■ BRIEF
Find all lines below containing the string "quran" and return them.
"""
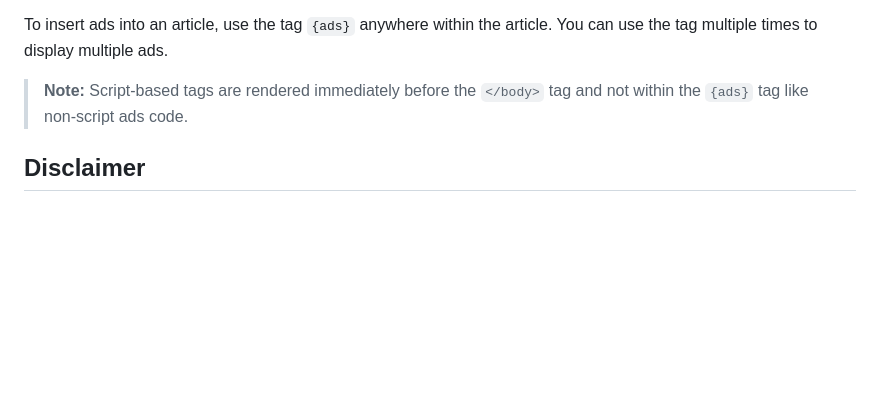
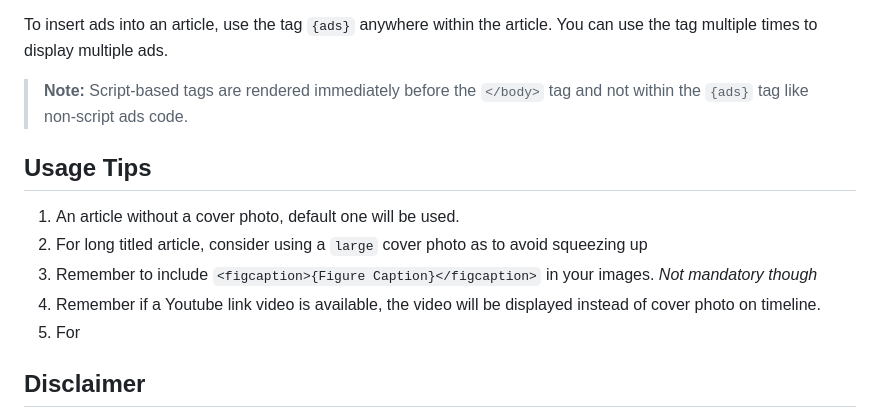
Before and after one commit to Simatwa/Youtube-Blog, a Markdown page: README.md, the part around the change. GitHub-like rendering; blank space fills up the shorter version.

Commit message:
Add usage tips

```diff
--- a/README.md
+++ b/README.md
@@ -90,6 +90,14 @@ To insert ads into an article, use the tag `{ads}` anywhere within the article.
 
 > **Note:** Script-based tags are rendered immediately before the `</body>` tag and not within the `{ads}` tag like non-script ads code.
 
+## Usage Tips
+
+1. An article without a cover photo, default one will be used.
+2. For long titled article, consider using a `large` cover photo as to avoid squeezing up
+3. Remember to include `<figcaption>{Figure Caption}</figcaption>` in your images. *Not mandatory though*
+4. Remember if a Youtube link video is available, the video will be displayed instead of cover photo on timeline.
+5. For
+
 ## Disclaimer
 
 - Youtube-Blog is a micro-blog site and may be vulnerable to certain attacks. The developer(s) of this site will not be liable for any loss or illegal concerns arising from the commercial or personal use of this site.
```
"""
"""
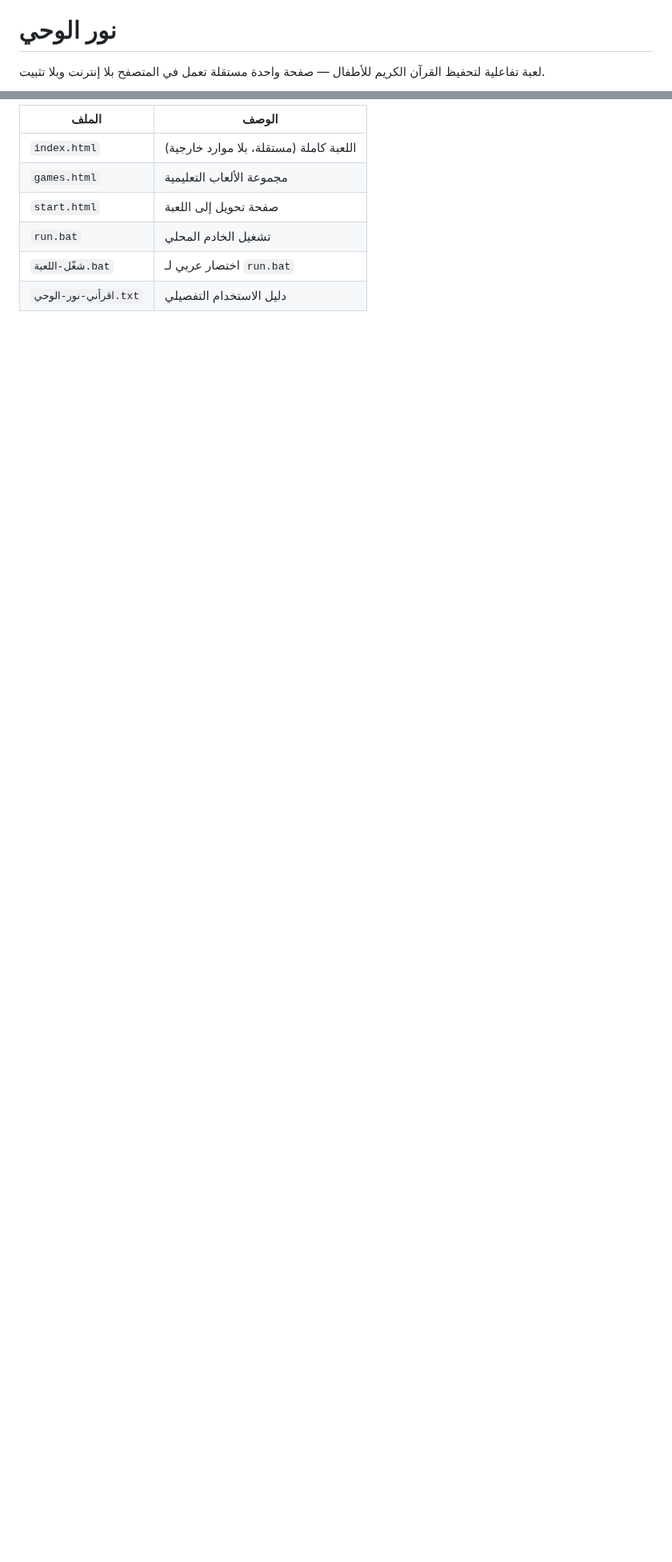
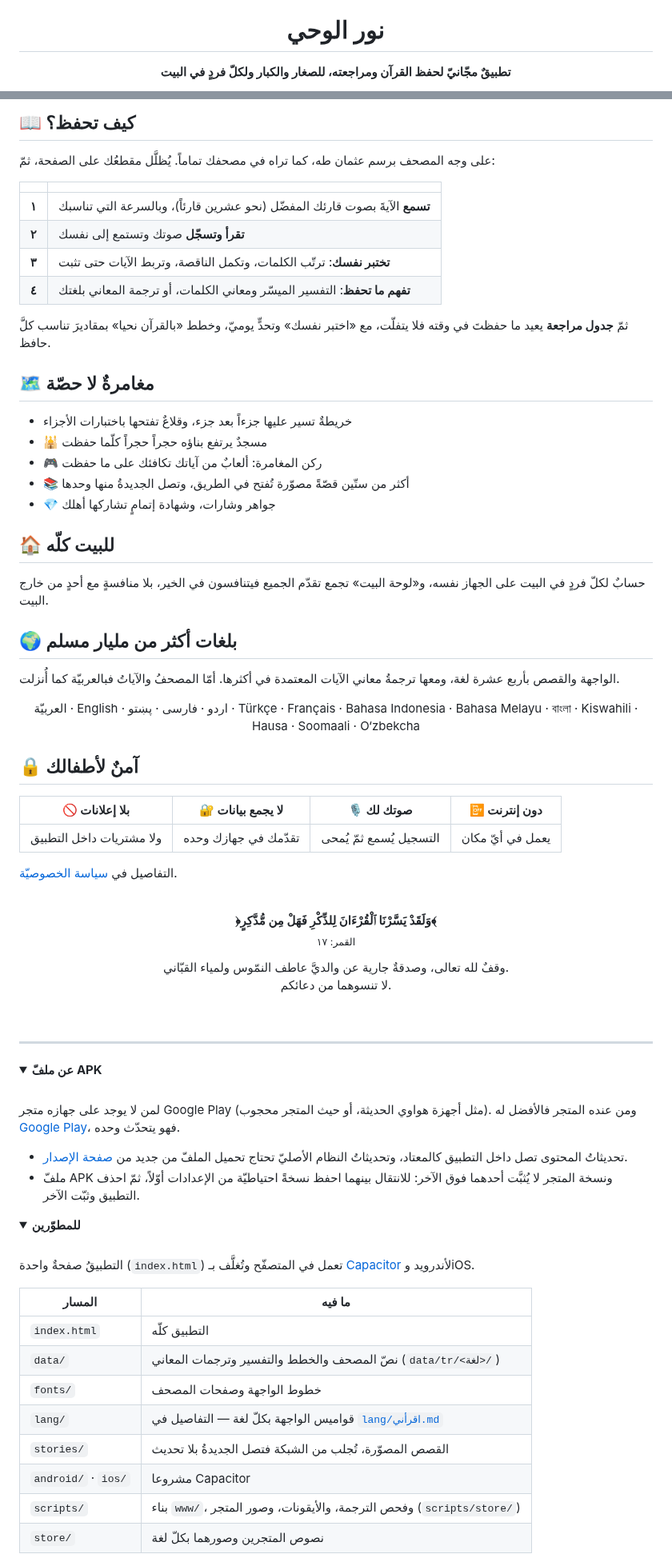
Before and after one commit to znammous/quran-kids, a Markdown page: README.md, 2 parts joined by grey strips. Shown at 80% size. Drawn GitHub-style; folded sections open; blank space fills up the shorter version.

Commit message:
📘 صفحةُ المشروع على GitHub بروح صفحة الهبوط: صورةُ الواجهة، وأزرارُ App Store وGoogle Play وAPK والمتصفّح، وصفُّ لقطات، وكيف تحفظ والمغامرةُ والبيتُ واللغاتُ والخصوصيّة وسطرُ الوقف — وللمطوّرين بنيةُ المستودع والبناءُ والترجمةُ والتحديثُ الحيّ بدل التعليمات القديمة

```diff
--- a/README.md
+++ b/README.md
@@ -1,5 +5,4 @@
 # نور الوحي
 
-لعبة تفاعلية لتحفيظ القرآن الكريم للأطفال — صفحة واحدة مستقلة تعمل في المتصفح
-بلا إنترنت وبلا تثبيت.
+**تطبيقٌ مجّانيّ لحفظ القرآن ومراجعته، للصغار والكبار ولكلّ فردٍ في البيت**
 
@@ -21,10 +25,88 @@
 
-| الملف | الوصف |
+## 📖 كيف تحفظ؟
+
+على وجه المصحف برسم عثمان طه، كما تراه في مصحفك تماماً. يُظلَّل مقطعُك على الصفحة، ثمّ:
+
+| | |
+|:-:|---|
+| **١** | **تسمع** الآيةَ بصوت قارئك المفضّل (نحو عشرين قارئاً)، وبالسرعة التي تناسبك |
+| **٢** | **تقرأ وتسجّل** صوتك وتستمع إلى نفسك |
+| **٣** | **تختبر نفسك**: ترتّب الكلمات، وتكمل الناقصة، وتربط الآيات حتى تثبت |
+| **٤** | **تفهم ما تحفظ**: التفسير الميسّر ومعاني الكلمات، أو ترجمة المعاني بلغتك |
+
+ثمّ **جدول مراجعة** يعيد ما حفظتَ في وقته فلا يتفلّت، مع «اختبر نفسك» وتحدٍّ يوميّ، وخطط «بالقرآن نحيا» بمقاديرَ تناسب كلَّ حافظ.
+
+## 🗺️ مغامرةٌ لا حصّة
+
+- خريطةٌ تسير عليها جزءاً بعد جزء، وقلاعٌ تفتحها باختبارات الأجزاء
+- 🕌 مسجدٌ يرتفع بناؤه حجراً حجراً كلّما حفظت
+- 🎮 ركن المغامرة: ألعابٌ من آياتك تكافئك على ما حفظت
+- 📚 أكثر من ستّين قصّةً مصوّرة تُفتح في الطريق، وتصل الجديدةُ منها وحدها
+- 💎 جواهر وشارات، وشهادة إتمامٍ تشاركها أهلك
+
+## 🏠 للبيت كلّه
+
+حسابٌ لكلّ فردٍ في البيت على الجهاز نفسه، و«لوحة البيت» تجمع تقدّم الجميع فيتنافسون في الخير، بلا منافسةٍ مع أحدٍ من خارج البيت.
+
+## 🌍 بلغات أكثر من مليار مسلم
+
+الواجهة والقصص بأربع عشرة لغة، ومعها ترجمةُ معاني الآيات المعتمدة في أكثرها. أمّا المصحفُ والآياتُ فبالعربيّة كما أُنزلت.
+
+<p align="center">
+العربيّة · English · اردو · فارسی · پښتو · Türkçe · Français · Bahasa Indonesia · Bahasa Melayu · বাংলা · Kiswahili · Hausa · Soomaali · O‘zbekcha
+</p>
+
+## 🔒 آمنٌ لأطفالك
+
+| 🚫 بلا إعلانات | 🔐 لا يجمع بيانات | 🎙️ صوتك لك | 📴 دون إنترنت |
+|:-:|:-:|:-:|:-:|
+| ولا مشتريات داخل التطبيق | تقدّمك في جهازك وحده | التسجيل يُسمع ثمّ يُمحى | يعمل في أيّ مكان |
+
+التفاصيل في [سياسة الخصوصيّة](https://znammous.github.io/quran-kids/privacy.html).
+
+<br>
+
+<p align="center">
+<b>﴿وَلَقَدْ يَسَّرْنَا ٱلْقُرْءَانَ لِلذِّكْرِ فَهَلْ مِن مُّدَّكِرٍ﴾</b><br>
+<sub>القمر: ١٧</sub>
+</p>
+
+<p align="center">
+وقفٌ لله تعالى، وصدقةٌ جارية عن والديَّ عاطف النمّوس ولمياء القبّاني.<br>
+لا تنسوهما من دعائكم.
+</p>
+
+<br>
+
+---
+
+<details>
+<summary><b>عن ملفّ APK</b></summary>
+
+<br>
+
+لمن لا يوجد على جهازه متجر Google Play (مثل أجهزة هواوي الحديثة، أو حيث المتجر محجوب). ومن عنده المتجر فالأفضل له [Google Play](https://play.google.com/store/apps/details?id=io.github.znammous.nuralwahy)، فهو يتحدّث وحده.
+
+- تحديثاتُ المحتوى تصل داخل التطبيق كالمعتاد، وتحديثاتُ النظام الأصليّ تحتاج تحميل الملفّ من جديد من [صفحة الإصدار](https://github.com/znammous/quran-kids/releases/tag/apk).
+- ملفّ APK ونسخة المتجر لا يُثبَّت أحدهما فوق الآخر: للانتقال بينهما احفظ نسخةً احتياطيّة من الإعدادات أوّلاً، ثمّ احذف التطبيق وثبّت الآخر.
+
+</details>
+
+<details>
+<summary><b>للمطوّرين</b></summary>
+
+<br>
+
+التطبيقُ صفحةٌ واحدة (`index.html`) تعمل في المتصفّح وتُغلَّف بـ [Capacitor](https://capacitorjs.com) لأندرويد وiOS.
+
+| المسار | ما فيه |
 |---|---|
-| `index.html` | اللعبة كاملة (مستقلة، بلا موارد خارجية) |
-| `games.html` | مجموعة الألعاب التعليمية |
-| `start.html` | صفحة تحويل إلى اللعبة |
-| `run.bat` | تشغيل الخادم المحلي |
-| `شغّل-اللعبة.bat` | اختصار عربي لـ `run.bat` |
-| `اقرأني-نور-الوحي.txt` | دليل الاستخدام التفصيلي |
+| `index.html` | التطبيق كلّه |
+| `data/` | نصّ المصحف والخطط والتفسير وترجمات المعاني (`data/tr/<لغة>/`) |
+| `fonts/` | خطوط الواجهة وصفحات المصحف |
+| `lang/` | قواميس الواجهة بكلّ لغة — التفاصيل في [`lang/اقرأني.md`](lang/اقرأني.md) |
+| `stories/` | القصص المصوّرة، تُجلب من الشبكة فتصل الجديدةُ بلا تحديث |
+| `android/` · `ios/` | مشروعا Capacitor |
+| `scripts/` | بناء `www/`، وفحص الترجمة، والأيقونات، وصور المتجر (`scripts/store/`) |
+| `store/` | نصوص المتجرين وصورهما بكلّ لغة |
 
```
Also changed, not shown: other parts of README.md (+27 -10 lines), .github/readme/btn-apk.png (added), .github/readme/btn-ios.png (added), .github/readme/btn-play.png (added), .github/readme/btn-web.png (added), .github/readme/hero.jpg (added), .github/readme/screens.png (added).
"""
"""
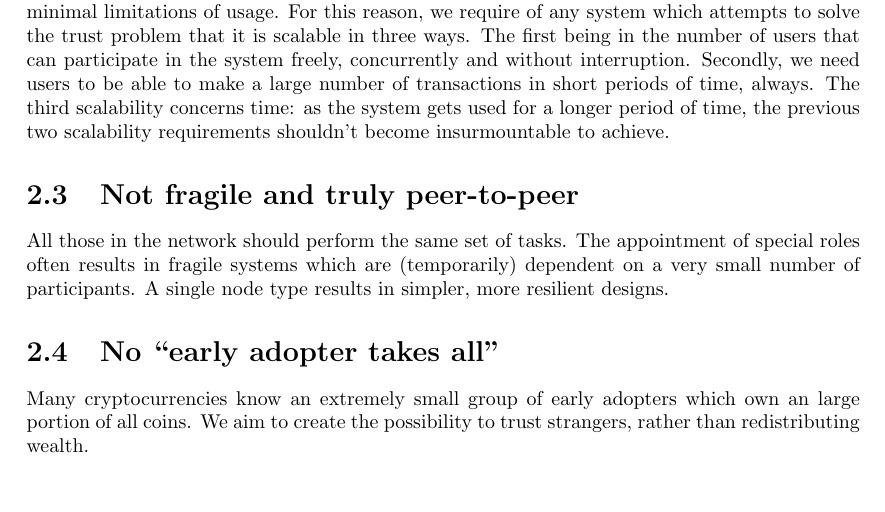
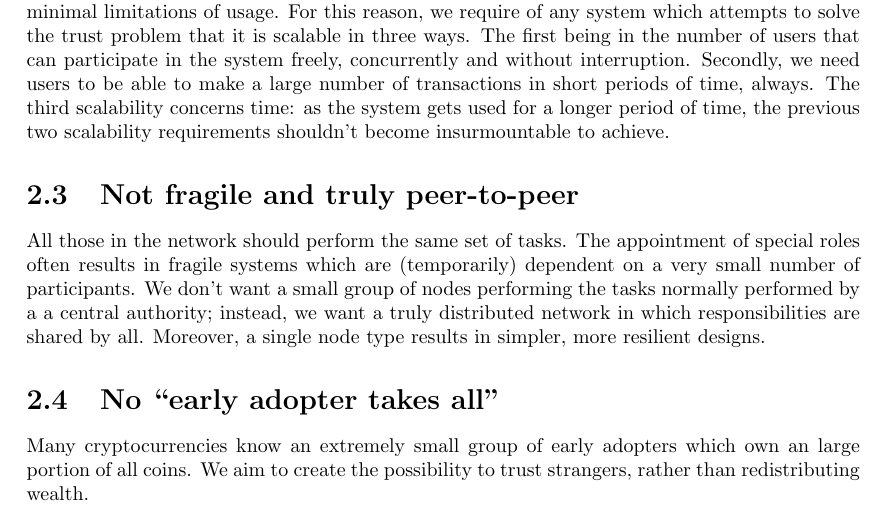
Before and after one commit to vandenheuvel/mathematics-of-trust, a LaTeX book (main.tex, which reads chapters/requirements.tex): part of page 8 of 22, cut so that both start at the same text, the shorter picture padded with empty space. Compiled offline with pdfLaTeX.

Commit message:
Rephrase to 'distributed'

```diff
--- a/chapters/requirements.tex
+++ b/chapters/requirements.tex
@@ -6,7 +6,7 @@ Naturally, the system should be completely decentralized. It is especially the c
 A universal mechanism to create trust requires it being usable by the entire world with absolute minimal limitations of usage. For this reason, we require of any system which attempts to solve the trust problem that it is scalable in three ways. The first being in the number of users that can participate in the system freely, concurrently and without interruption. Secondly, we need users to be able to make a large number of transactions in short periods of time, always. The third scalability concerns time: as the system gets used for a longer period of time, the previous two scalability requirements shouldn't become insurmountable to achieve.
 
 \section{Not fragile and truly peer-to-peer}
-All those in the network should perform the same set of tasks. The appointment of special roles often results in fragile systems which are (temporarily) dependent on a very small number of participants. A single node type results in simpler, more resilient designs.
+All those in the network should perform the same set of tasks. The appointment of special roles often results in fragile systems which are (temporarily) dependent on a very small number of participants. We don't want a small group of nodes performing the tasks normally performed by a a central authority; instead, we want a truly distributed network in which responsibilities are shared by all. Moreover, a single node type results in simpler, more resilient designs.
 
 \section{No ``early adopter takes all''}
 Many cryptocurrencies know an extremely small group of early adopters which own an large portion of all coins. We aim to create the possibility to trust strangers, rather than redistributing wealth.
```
"""
■ EXERCISE OUTPUT
Before and after one commit to znammous/quran-kids, a Markdown page: README.md, 2 parts joined by grey strips. Shown at 80% size. Drawn GitHub-style; folded sections open; blank space fills up the shorter version.
+التفاصيل في [سياسة الخصوصيّة](https://znammous.github.io/quran-kids/privacy.html).
+- تحديثاتُ المحتوى تصل داخل التطبيق كالمعتاد، وتحديثاتُ النظام الأصليّ تحتاج تحميل الملفّ من جديد من [صفحة الإصدار](https://github.com/znammous/quran-kids/releases/tag/apk).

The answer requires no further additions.